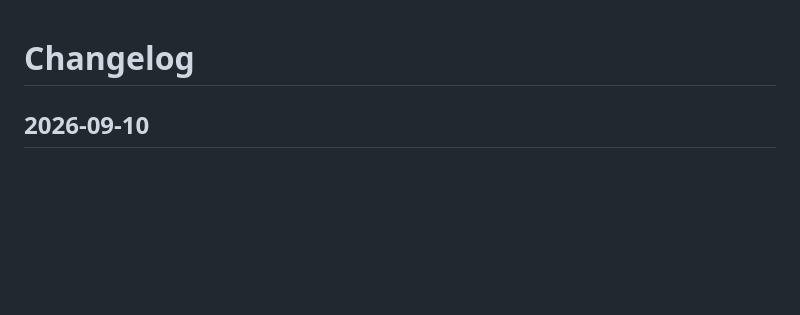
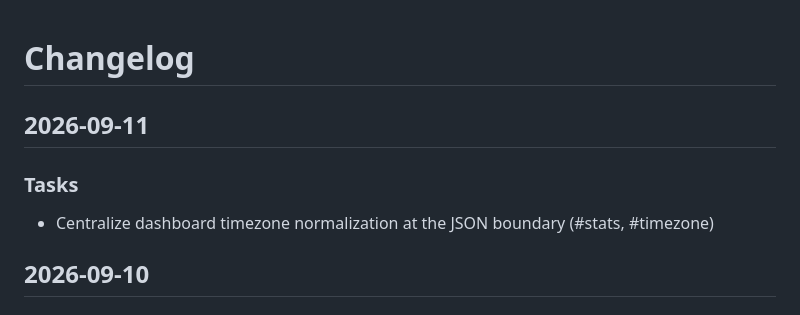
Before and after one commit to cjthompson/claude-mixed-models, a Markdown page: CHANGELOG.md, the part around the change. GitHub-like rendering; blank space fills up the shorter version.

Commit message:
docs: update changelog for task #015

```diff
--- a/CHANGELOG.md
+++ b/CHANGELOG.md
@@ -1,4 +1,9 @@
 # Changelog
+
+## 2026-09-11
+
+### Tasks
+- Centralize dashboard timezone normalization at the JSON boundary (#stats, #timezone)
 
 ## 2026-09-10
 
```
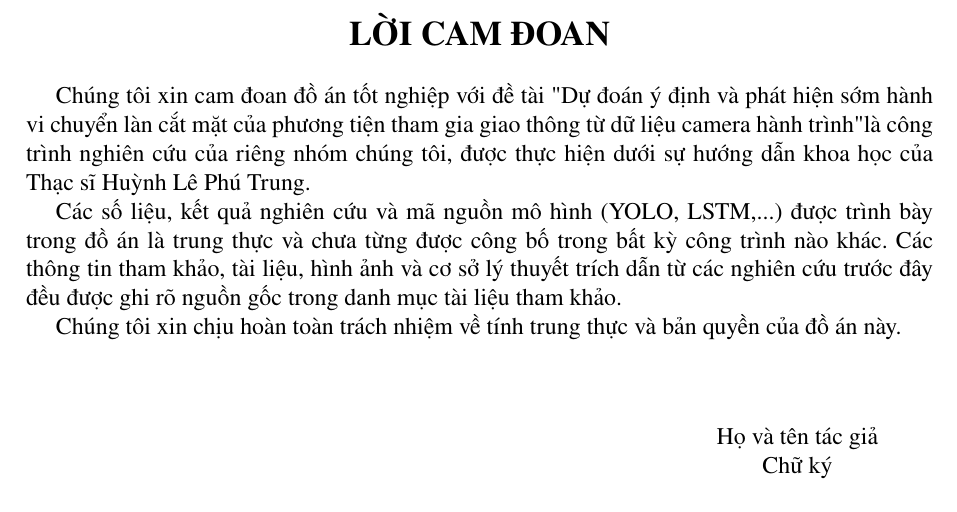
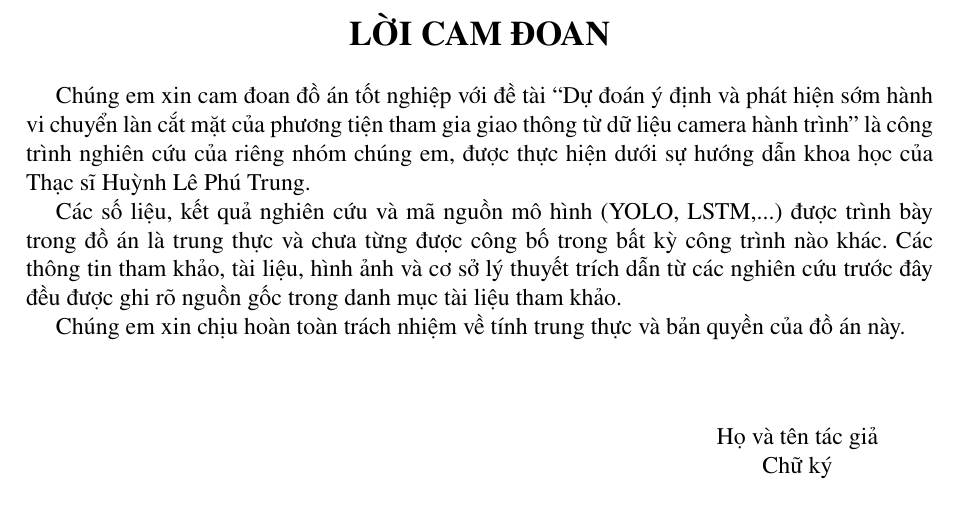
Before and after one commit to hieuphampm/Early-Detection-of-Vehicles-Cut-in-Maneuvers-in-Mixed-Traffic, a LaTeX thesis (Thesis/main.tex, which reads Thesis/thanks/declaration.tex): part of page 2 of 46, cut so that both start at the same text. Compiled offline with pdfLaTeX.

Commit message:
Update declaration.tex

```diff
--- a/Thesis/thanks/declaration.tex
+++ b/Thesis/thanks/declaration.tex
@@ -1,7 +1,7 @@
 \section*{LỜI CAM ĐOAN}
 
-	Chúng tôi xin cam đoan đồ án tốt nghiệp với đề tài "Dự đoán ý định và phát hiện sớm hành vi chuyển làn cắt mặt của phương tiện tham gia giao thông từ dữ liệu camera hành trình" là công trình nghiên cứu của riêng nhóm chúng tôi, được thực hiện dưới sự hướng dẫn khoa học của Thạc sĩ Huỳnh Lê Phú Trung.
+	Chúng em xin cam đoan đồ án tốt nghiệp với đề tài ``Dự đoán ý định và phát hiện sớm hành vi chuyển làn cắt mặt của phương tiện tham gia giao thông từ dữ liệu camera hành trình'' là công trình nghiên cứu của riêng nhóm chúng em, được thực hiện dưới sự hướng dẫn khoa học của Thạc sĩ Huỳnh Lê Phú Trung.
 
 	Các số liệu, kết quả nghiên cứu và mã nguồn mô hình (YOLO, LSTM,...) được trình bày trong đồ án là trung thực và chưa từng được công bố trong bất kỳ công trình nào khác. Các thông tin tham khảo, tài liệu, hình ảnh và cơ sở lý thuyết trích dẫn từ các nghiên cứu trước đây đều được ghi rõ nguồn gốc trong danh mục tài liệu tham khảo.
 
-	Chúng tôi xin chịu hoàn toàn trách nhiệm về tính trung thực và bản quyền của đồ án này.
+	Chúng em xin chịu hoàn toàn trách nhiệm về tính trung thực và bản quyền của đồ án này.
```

▶ What to work on
Every line above that contains the word "riêng" should be reported.

▶ Result of the task
-	Chúng tôi xin cam đoan đồ án tốt nghiệp với đề tài "Dự đoán ý định và phát hiện sớm hành vi chuyển làn cắt mặt của phương tiện tham gia giao thông từ dữ liệu camera hành trình" là công trình nghiên cứu của riêng nhóm chúng tôi, được thực hiện dưới sự hướng dẫn khoa học của Thạc sĩ Huỳnh Lê Phú Trung.
+	Chúng em xin cam đoan đồ án tốt nghiệp với đề tài ``Dự đoán ý định và phát hiện sớm hành vi chuyển làn cắt mặt của phương tiện tham gia giao thông từ dữ liệu camera hành trình'' là công trình nghiên cứu của riêng nhóm chúng em, được thực hiện dưới sự hướng dẫn khoa học của Thạc sĩ Huỳnh Lê Phú Trung.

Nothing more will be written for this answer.